South Korea has today established itself as one of the world’s leading economies despite having a restriction on Direct Foreign Investment into the country. A strong interventionist government that dictates the policy and goals set for the local industry has not proved to be a hindrance for South Korea has the country has still managed to build a reputation for itself as a desirable investment hub. Foreigners who are interested in establishing a base of business operation in the South Korean market would need to be aware that foreign corporations are regulated by the Foreign Investment Promotion Act and the Commercial Act.
How to Establish a Local Corporation in South Korea
To register a local company in South Korea, investors would need to comply with the following criteria and ensure that all aspects are met with:
- Step 1 – Provide a notification of foreign investment, either via KOTRA or a foreign exchange bank
- Step 2 – Transfer the required investment fund. This can be done either via a foreign exchange bank or by carrying the money into the country physically through customs
- Step 3 – Register the intended company for incorporation at the registry office of the court in the relevant jurisdiction district.
- Step 4 – Notification of the incorporation and business registration to be done either via the tax office or KOTRA
- Step 5 – The paid-in capital needs to be transferred to the corporation’s bank account through the foreign exchange bank
- Step 6 – And finally, the last stage of the process would be the FDI company registration which can be done at the agency where the initial FDI notification was made
Types of Foreign Direct Investment in South Korea
For the investor who is keen on foreign directed investment, the options that are available in South Korea include the following:
- Acquiring the shares of stocks of a domestic company (this refers to the case where a foreigner purchases the shares or stocks of a Korean based corporation or a company that is run by the National Republic of Korea with the intention to establish a continuous economic relationship)
- Long-term loans (this includes loans with a maturity of no less than five years which is supplied to a foreign-invested company by an overseas parent company)
- Contribution to a non-profit corporation (recognized as a foreign direct investment when the non-profit organization has an independent research facility in the field of science and technology especially, provided that certain conditions are met and fulfilled)
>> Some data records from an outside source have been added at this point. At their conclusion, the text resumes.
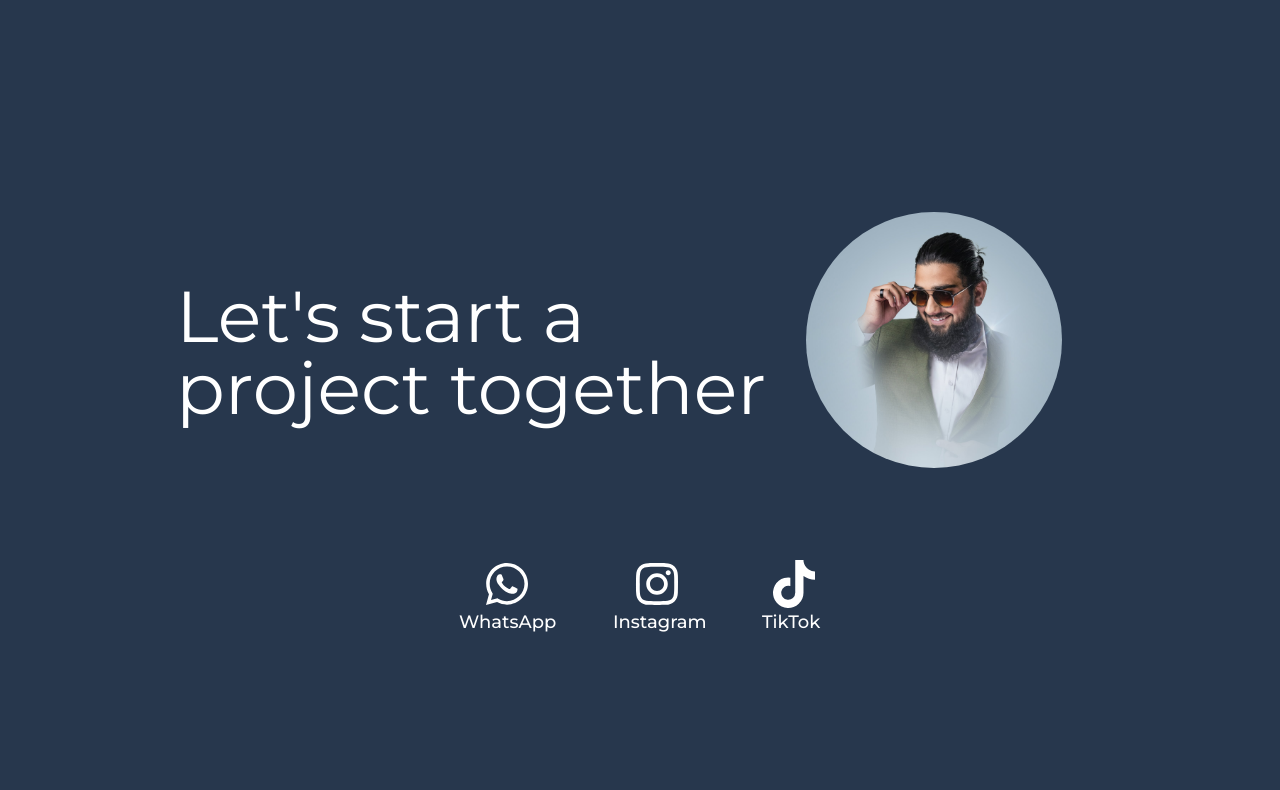
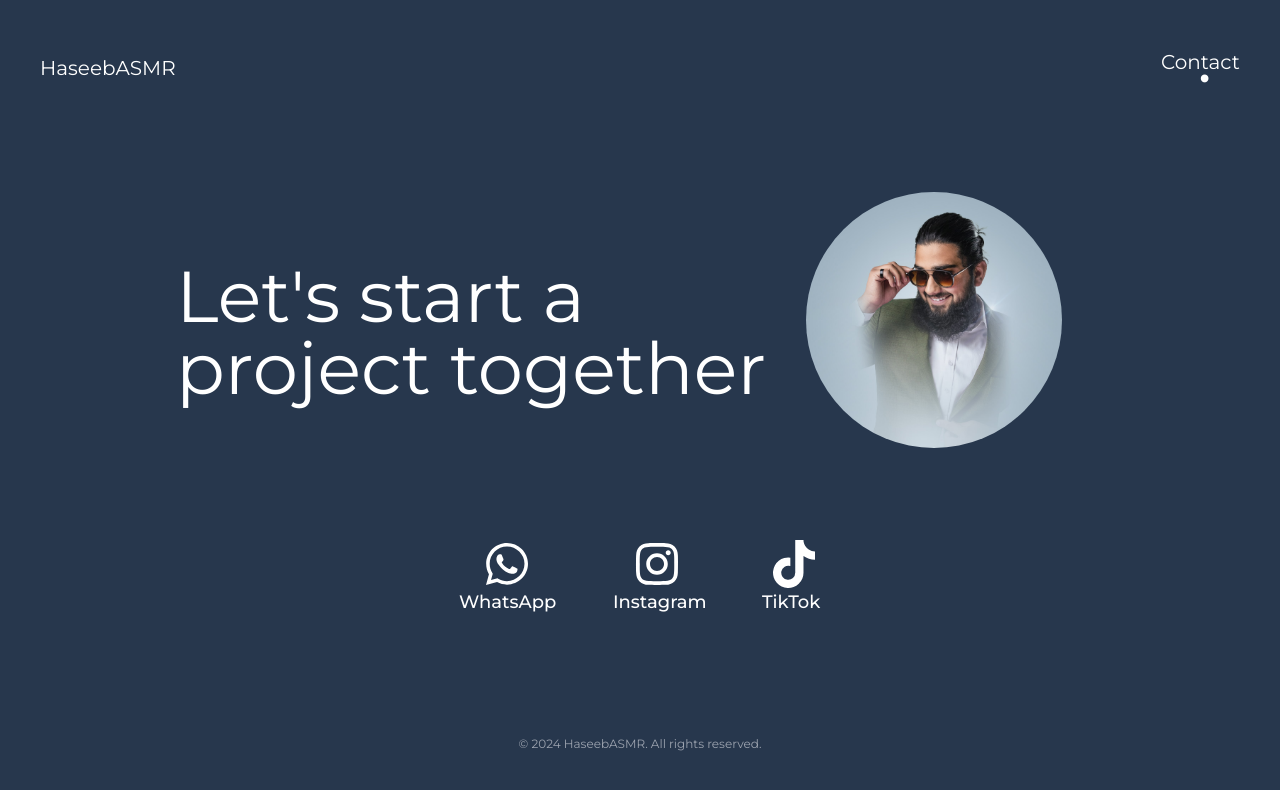
Before and after one commit to haseebasmr/haseebasmr, a React (Vite) app: page /#/contact in a window 1280 px wide. Shown: the top 790 px of the page. Built offline with nearby package versions, Linux system fonts and the light colour scheme.

Commit message:
add content to contactme

```diff
--- a/src/components/Contact.jsx
+++ b/src/components/Contact.jsx
@@ -20,7 +20,21 @@ export default function Contact() {
   };
   return (
     <div className="w-screen h-screen bg-pallet1">
-      <div className="md:pt-44 md:pl-44  md:flex-row  flex flex-col-reverse pt-44  p-5">
+      <div className="flex flex-row items-center justify-between md:px-10 w-screen pt-3 px-5 md:pt-11 ">
+        <Magnetic>
+          <button className=" font-montserrat  text-xl text-white">
+            HaseebASMR
+          </button>
+        </Magnetic>
+
+        <div className=" font-montserrat  text-xl text-white">
+          <Magnetic>
+            <button className="md:mt-1 mt-3">Contact</button>
+            <div className="ml-9 cursor-pointer -mt-14 text-7xl ">.</div>
+          </Magnetic>
+        </div>
+      </div>
+      <div className="md:pt-16 md:pl-44  md:flex-row  flex flex-col-reverse pt-16  p-5">
         <div className="flex-3   ">
           <h1 className="text-7xl md:block hidden pt-14 mt-12 pb-6 text-white">
             Let's start a <br /> project together
@@ -82,6 +96,9 @@ export default function Contact() {
           </a>
         </Magnetic>
       </div>
+      <div className="text-center text-xs md:pt-28 pt-52 pb-4 text-gray-400">
+        &copy; {new Date().getFullYear()} HaseebASMR. All rights reserved.
+      </div>
     </div>
   );
 }
```
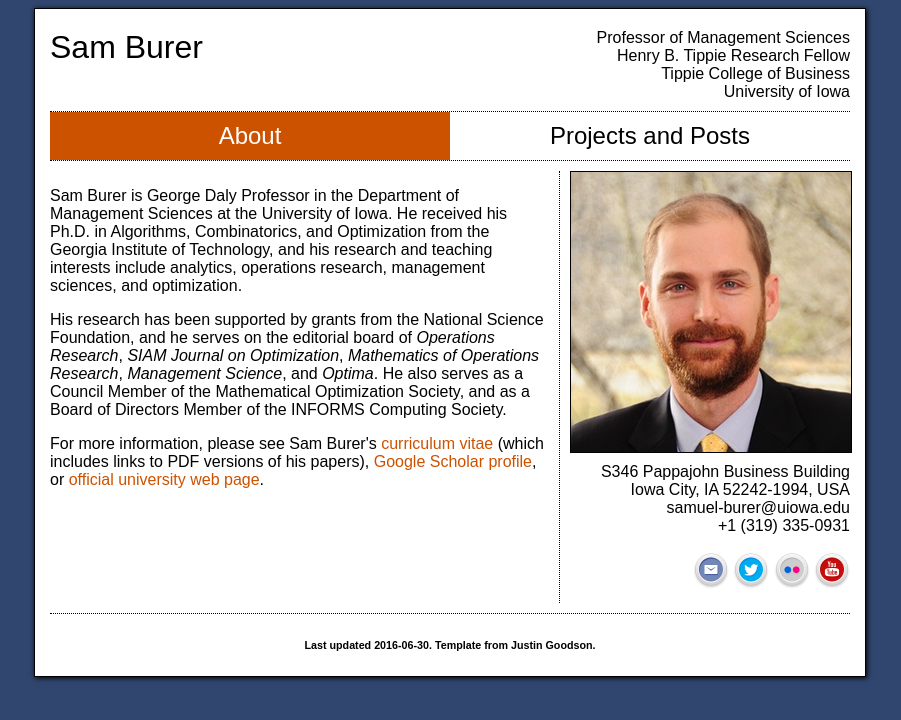
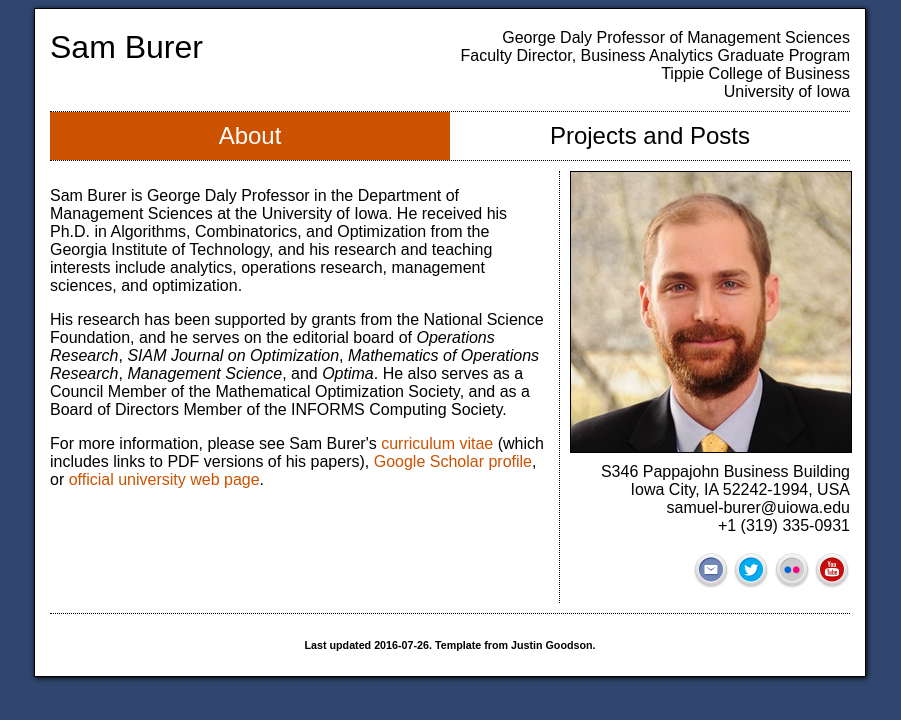
Before and after one commit to sburer/sburer.github.io, a Jekyll site: the page built from index.html, in a window 1280 px wide. Shown: the top 720 px of the page, without its empty margins (206-1107 px from the left). Built offline with Jekyll 4.4.1, drawn with Linux system fonts in a browser that asks for light colours; comment, search, counter and statistics services are not loaded.

Commit message:
Update headers.

```diff
--- a/index.html
+++ b/index.html
@@ -9,10 +9,10 @@ title: Sam Burer | Department of Management Sciences | Tippie College of Busines
 			Sam Burer
 		</div>
 		<div id="header-right">
-			Professor of Management Sciences<br>
-            Henry B. Tippie Research Fellow<br>
-            Tippie College of Business<br>
-            University of Iowa
+			George Daly Professor of Management Sciences<br>
+            Faculty Director, Business Analytics Graduate Program<br>
+                        Tippie College of Business<br>
+                        University of Iowa
 		</div>
 	</div>
 	<div class="nav">
@@ -82,7 +82,7 @@ samuel-burer@uiowa.edu<br>
 		</div>
 	</div>
 	<div id="footer">
-		<h6>Last updated 2016-06-30. Template from Justin Goodson.</h6>
+		<h6>Last updated 2016-07-26. Template from Justin Goodson.</h6>
 	</div>
 
 </div>
--- a/projects.html
+++ b/projects.html
@@ -10,8 +10,8 @@ title: Sam Burer | Department of Management Sciences | Tippie College of Busines
 			Sam Burer
 		</div>
 		<div id="header-right">
-			Professor of Management Sciences<br>
-                        Henry B. Tippie Research Fellow<br>
+			George Daly Professor of Management Sciences<br>
+            Faculty Director, Business Analytics Graduate Program<br>
                         Tippie College of Business<br>
                         University of Iowa
 		</div>
```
About Osung Accounting Corporation
Osung Accounting Corporation has been a formidable accounting corporation in South Korea since 2008, and has been a helping hand for companies who have ventured into the Korean market to achieve major success. Foreign companies especially, that are planning to venture into South Korea would face various administrative, judicial and language barriers, which is why the assistance of professional companies like Osung Accounting Corporation comes in handy and can be a good business partner to have on your team. Our team of professional have the in-depth experience, one stop service practice, customer-oriented services and a powerful business network in Korea to help your business achieve success at its full potential.